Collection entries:

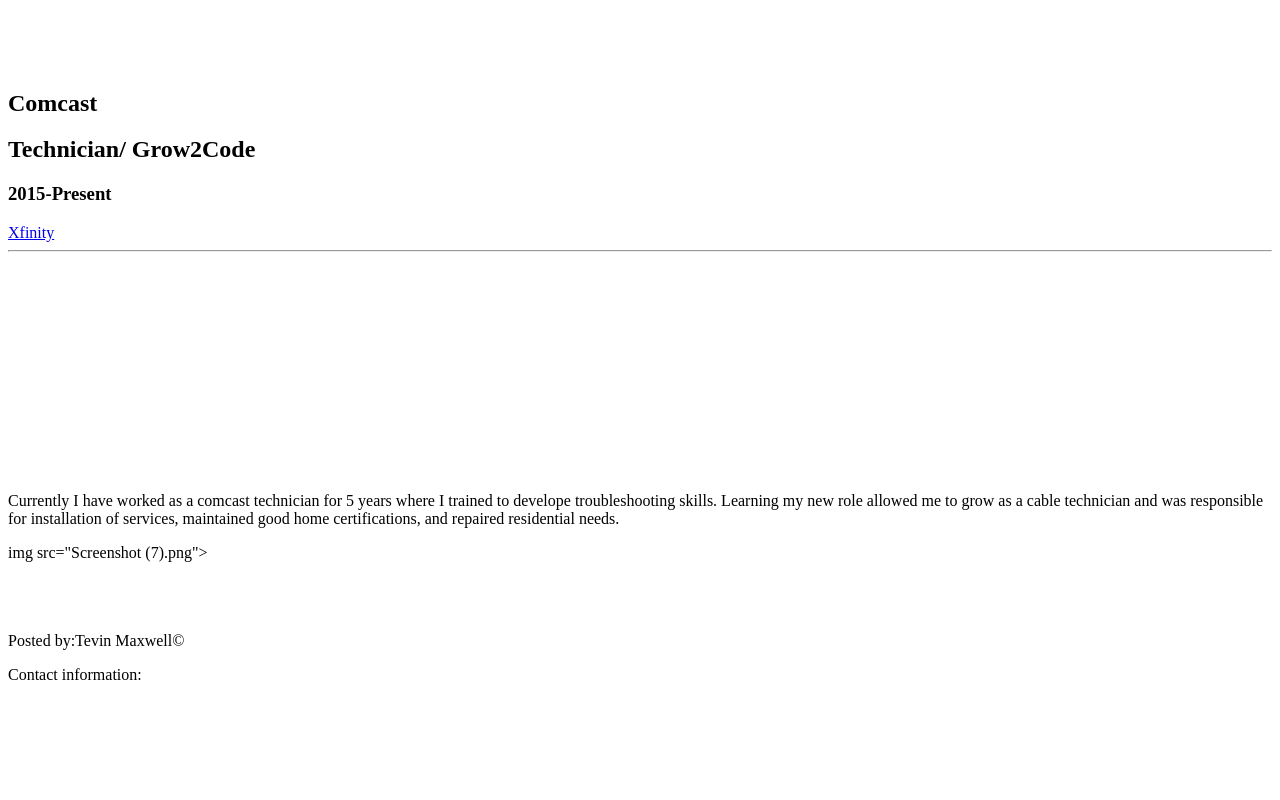
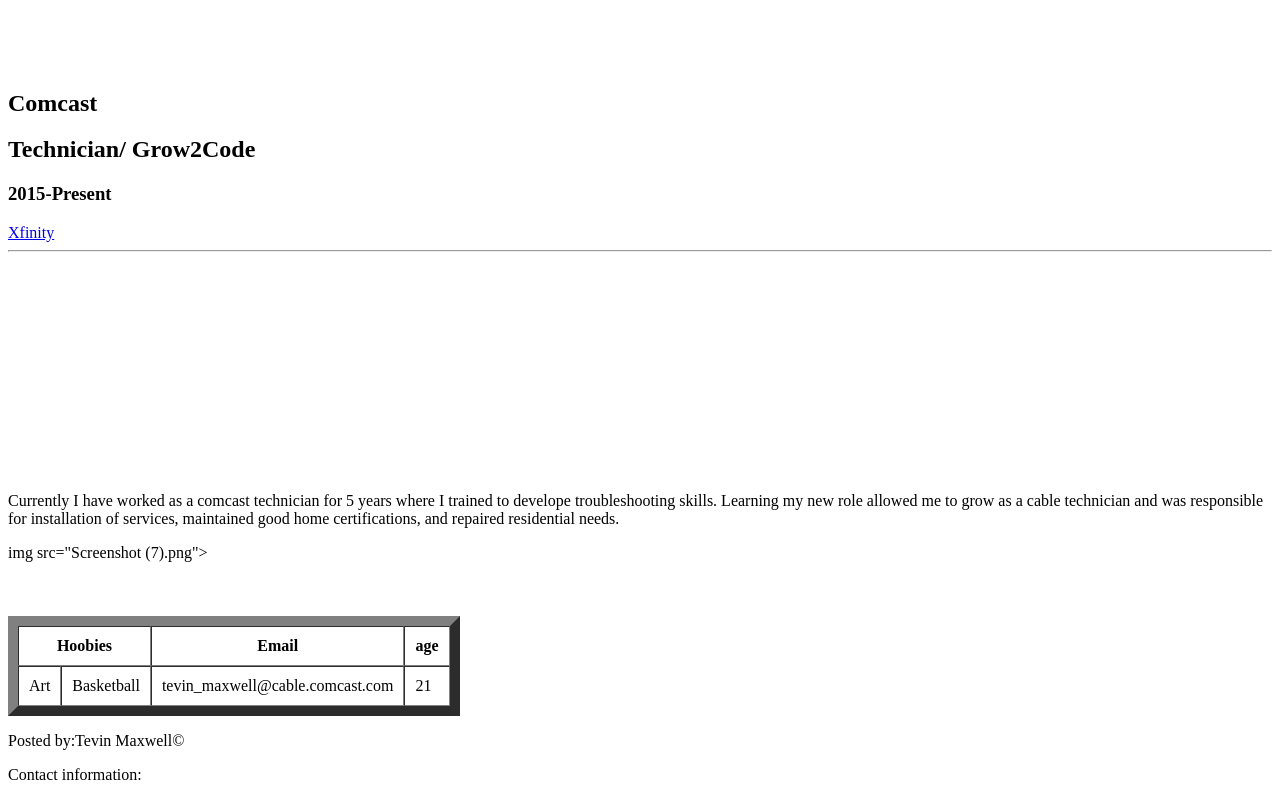
Before and after one commit to tevinbm/assignment-4, a plain HTML site: page index.html in a window 1280 px wide. Shown: the part 1903-2703 px from the top of the page. Before the commit the page ends 2603 px from the top, so only its background shows below. Drawn offline with Linux system fonts and the light colour scheme.

Commit message:
final html

```diff
--- a/index.html
+++ b/index.html
@@ -68,6 +68,19 @@
         </article>
 
         <br><br><br>
+        <table border="10" cellpadding="10" cellspacing="0">
+                <tr>
+                    <th colspan="2">Hoobies</th>
+                    <th>Email</th>
+                    <th>age</th>
+                </tr>
+                <tr>
+                    <td>Art</td>
+                    <td>Basketball</td>
+                    <td>tevin_maxwell@cable.comcast.com</td>
+                    <td>21</td>
+                </tr>
+        </table>
         <footer>
             <p>Posted by:Tevin Maxwell&copy;</p>
             <p>Contact information:
```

ASSIGNMENT
I'd like the data above duplicated exactly, with no pictures included.

ANSWER TO THIS TASK
Before and after one commit to tevinbm/assignment-4, a plain HTML site: page index.html in a window 1280 px wide. Shown: the part 1903-2703 px from the top of the page. Before the commit the page ends 2603 px from the top, so only its background shows below. Drawn offline with Linux system fonts and the light colour scheme.

Commit message:
final html

```diff
--- a/index.html
+++ b/index.html
@@ -68,6 +68,19 @@
         </article>
 
         <br><br><br>
+        <table border="10" cellpadding="10" cellspacing="0">
+                <tr>
+                    <th colspan="2">Hoobies</th>
+                    <th>Email</th>
+                    <th>age</th>
+                </tr>
+                <tr>
+                    <td>Art</td>
+                    <td>Basketball</td>
+                    <td>tevin_maxwell@cable.comcast.com</td>
+                    <td>21</td>
+                </tr>
+        </table>
         <footer>
             <p>Posted by:Tevin Maxwell&copy;</p>
             <p>Contact information:
```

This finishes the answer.